Titled “The Way We Live Now”, the new exhibition at the Design Museum marks Sir Terence Conran’s 80th birthday exploring his unique impact on contemporary life in Britain — quite a nice follow-up to the previous Kenneth Grange exhibition — just for fun, one might argue who had more impact on the modern Britain. As the Design Museum statement says, Conran has transformed the British way of life through his own design work, and also through his entrepreneurial flair. As well as this, his design studio and architectural practice have a world wide reach. The exhibition traces his career from post-war austerity through to the new sensibility of the Festival of Britain in the 1950s, the birth of the Independent Group and the Pop Culture of the 1960s, to the design boom of the 1980s and on to the present day.
I managed to shoot from the hip a few photos, hence the poor quality, but I hope it’s enough to give you an idea, and maybe even go see it:
A nice custom typeface for titles:
Among others, this Bibendum-inspired chair was definitely one of my favourites, proving yet again that playful design is always a delight to experience:
Mr Conran’s working office — much warmer than Mr Vignelli’s, one might argue:
Now, whose dream house wouldn’t have racing cars on the wall?
Simple & modern stationery and imagery, depicting Conran’s ‘form follows function’ approach :
There are many more gems to discover, but this one was another favourite (click to enlarge):

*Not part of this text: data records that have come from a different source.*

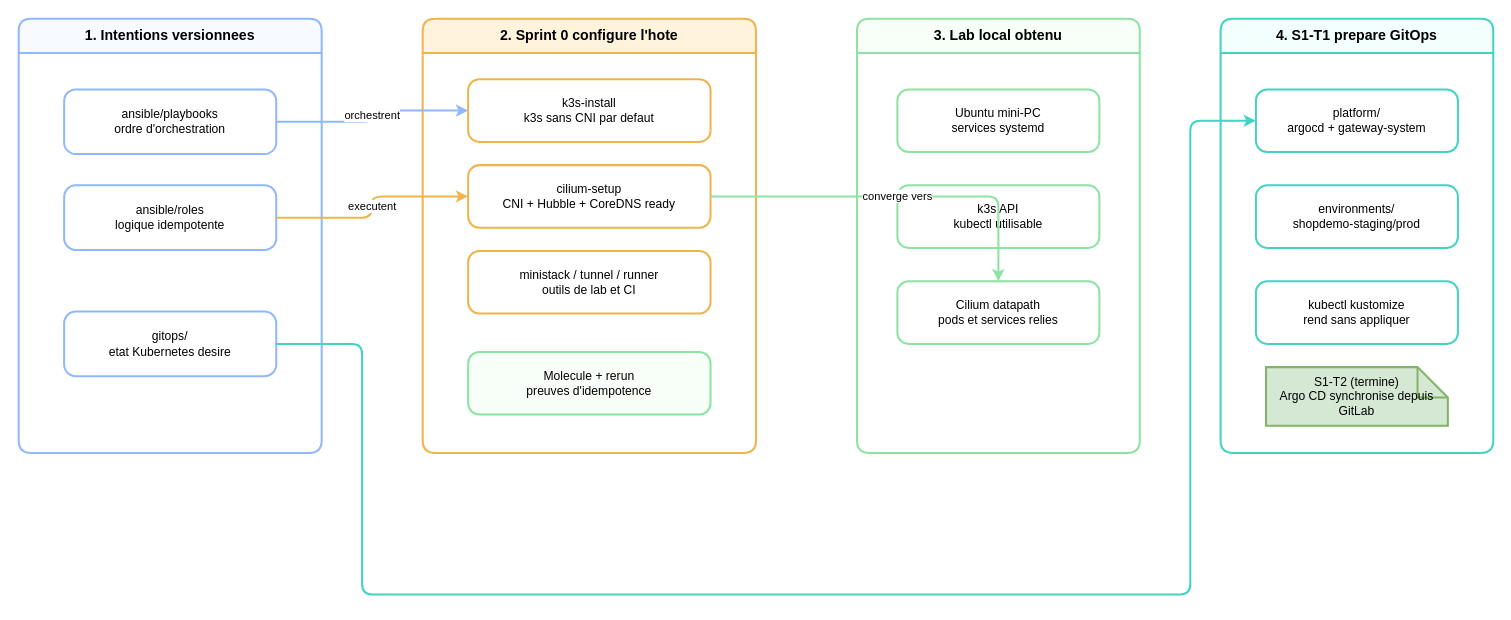
ClementV78/shop-demo keeps this draw.io diagram as docs/diagrams/comment-ca-marche-s0-s1.drawio. Above is the earlier version. Source tidied: cells renumbered, new cells numbered last; positions are measured from the earlier drawing's top-left corner, leaving out a move shared by most shapes. Both pictures are drawn from the tidied source at 101%, with x=0, y=0 at pixel (18, 18).
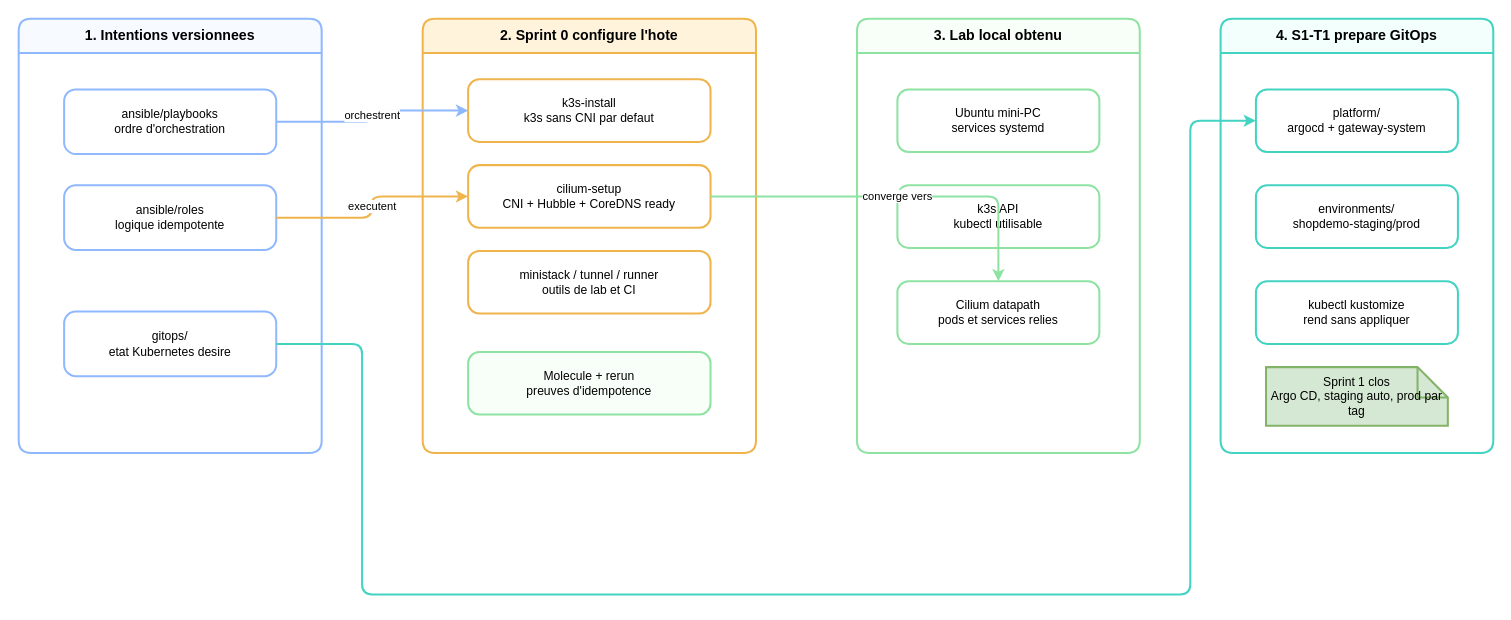
After the change.

Unchanged cells that the change refers to:
```xml
<mxCell id="15" value="4. S1-T1 prepare GitOps" style="swimlane;startSize=34;rounded=1;arcSize=12;whiteSpace=wrap;html=1;fontFamily=Helvetica;fontSize=14;fontStyle=1;fillColor=#f2fffd;strokeColor=#43d3c2;strokeWidth=2;" parent="1" vertex="1">
  <mxGeometry x="1190" width="270" height="430" as="geometry" />
</mxCell>
```

What changed in the source:
```diff
@@
-    <mxCell id="19" value="S1-T2 (termine)&#10;Argo CD synchronise depuis GitLab" style="shape=note;whiteSpace=wrap;html=1;fontFamily=Helvetica;fontSize=12;fillColor=#d5e8d4;strokeColor=#82b366;strokeWidth=2;" parent="15" vertex="1">
+    <mxCell id="19" value="Sprint 1 clos&#10;Argo CD, staging auto, prod par tag" style="shape=note;whiteSpace=wrap;html=1;fontFamily=Helvetica;fontSize=12;fillColor=#d5e8d4;strokeColor=#82b366;strokeWidth=2;" parent="15" vertex="1">
       <mxGeometry x="45" y="345" width="180" height="58" as="geometry" />
     </mxCell>
```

The exhibition is open from 16 November till 04 March 2012, so if you’re in London, give it a go, it’s surely worth it. You can learn more on the Design Museum page for the exhibition.